Dooley: Spare time… Haven’t had any of that in a while! I try and cram in a gym session where I can, or visit my family (I have a wife and 2 kids somewhere…). Nah – I do really try and keep a good tension in life between work-family-personal time, and although this has been a very busy season, my favourite things to do in spare time often include my kids. In my other spare time I take my gun for a walk in the Tararuas, or daydream about riding motorbikes again.

What are some epic moments you’ve had during your time at Zeal?

Dooley: My favourite epic moments at Zeal are seeing a young person become passionate about something. Often the events we do can seem like the big thing, but it is the behind the scenes work that really changes a young person and sets them up for a better future. I’m currently sitting in my office with Hannah (a 17 year old in our volunteer crew) who is working on our next Musician’s Lounge event. She came along to Zeal through our Gateway Event Management course, and is currently buzzing on planning out future events. My other favourite thing is seeing staff and interns supporting young people and being there in the hard times.
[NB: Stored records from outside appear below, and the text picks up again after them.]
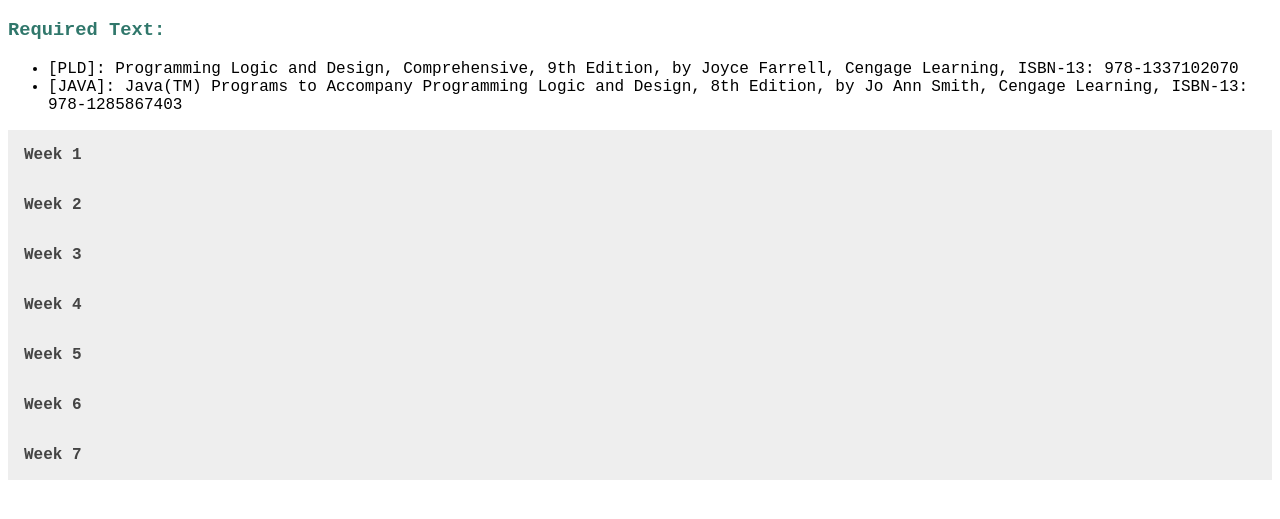
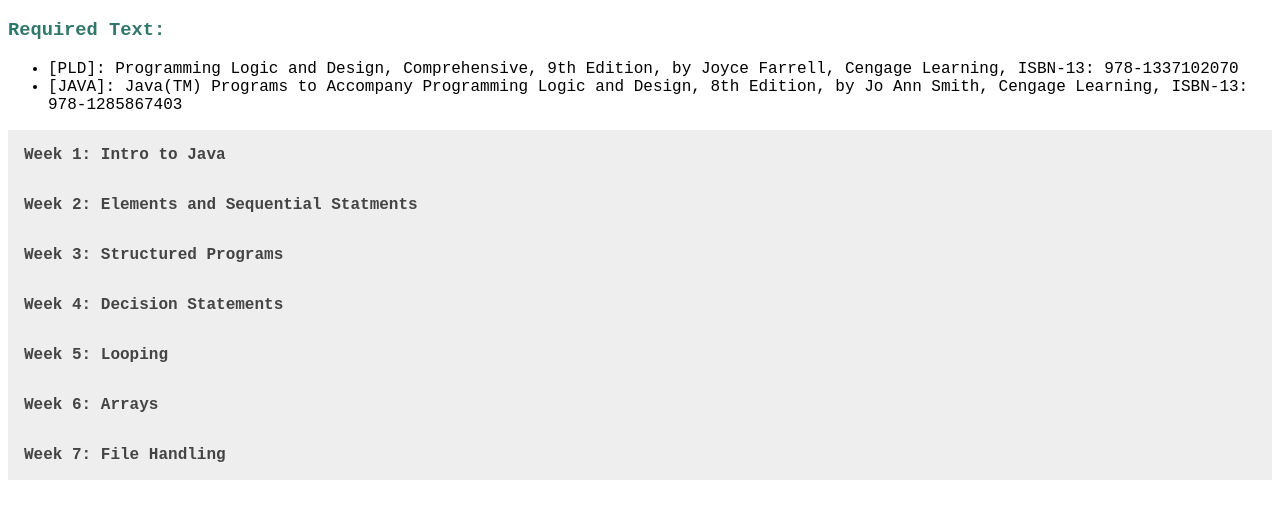
Before and after one commit to Jessie0611/INFM210, a plain HTML site: page index.html in a window 1280 px wide. Shown: the part 61-580 px from the top of the page. Drawn offline with Linux system fonts and the light colour scheme.

Commit message:
Add content

```diff
--- a/index.html
+++ b/index.html
@@ -13,41 +13,41 @@
     <li>[PLD]: Programming Logic and Design, Comprehensive, 9th Edition, by Joyce Farrell, Cengage Learning, ISBN-13: 978-1337102070</li>
     <li>[JAVA]: Java(TM) Programs to Accompany Programming Logic and Design, 8th Edition, by Jo Ann Smith, Cengage Learning, ISBN-13: 978-1285867403</li>
 </ul>
-    <button class="accordion"><b>Week 1</b></button>
+    <button class="accordion"><b>Week 1: Intro to Java</b></button>
     <div class="panel">
       <p>
         <a href="Week1/210_Ch1.pdf" target="_blank">PLD: Chapter 1: An Overview of Computers and Programming</a> <br>
         <a href="Week1/210.JAVA_Ch1.pdf" target="_blank">JAVA: Chapter 1: Intro to Java and the Java Programming Environment</a><br>
       </p>
     </div>
-    <button class="accordion"><b>Week 2</b></button>
+    <button class="accordion"><b>Week 2: Elements and Sequential Statments</b></button>
     <div class="panel">
       <p> <a href="Week2/210.Ch02.pdf" target="_blank">PLD: Chapter 2: Elements of High-Quality Programs</a> <br>
         <a href="Week2/210.JAVA_Ch02.pdf" target="_blank"> JAVA: Chapter 2: Variables, Constants, Operators, and Writing Programs Using Sequential Statements</a> <br>
         </p>
     </div>
-    <button class="accordion"><b>Week 3</b></button>
+    <button class="accordion"><b>Week 3: Structured Programs</b></button>
     <div class="panel">
       <p>
         <a href="Week3/210.Ch03.pdf" target="_blank">PLD: Chapter 3: Understanding Structure</a> <br>
         <a href="Week3/JAVA_Ch03.pdf" target="_blank">JAVA: Chapter 3: Writing Structured Java Programs</a>
       </p>
     </div>
-    <button class="accordion"><b>Week 4</b></button>
+    <button class="accordion"><b>Week 4: Decision Statements</b></button>
     <div class="panel">
       <p>
         <a href="Week4/210.Ch04.pdf" target="_blank"> PLD: Chapter 4: Making Decisions</a> <br>
         <a href="Week4/210.JAVA_Ch04.pdf" target="_blank"> JAVA: Chapter 4: Writing Programs that Make Decisions</a>
       </p>
     </div>
-    <button class="accordion"><b>Week 5</b></button>
+    <button class="accordion"><b>Week 5: Looping</b></button>
     <div class="panel">
       <p>
         <a href="Week5/210.Ch05.pdf" target="_blank"> PLD: Chapter 5: Looping</a> <br>
         <a href="Week5/210.JAVA_Ch05.pdf" target="_blank">JAVA: Chapter 5: Wrtiting Programs Using Loops</a>
       </p>
     </div>
-    <button class="accordion"><b>Week 6</b></button>
+    <button class="accordion"><b>Week 6: Arrays</b></button>
     <div class="panel">
       <p>
         <a href="Week6/Ch06.pdf" target="_blank"> PLD: Chapter 6: Arrays</a> <br>
@@ -55,7 +55,7 @@
       </p>
     </div>
 
-    <button class="accordion"><b>Week 7</b></button>
+    <button class="accordion"><b>Week 7: File Handling</b></button>
     <div class="panel">
       <p>
         <a href="Week7/Ch07.pdf" target="_blank"> PDL: Chapter 7: File Handling and Applications</a> <br>
```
What’s some advice you would pass on to someone wanting to work with youth?

Dooley: If you want to work with youth, be open to learning from them. Listen more than you talk. Be honest with life and the ups and downs that are part of being human. The best thing we can do for a young person is be a stable and positive person in their world. Research shows the difference this makes in the level of resilience they develop. The easy part is anyone can do it, the hard part is being consistent and not giving up!
The last thing I would add is go and study! There are some epic places to learn more about youth development in New Zealand, and this will give you a strong framework for what you do as well as open doors for employment.

Read more from Kāpiti:

Zeal Kāpiti’s newest boys group, named “Phat Chats” by the young people, is redefining what it means to be a man in today’s society.

Zeal has secured almost $1,000,000 of funding to open our newest facility in Kāpiti – continuing our mission of inspiring every young New Zealander through creativity.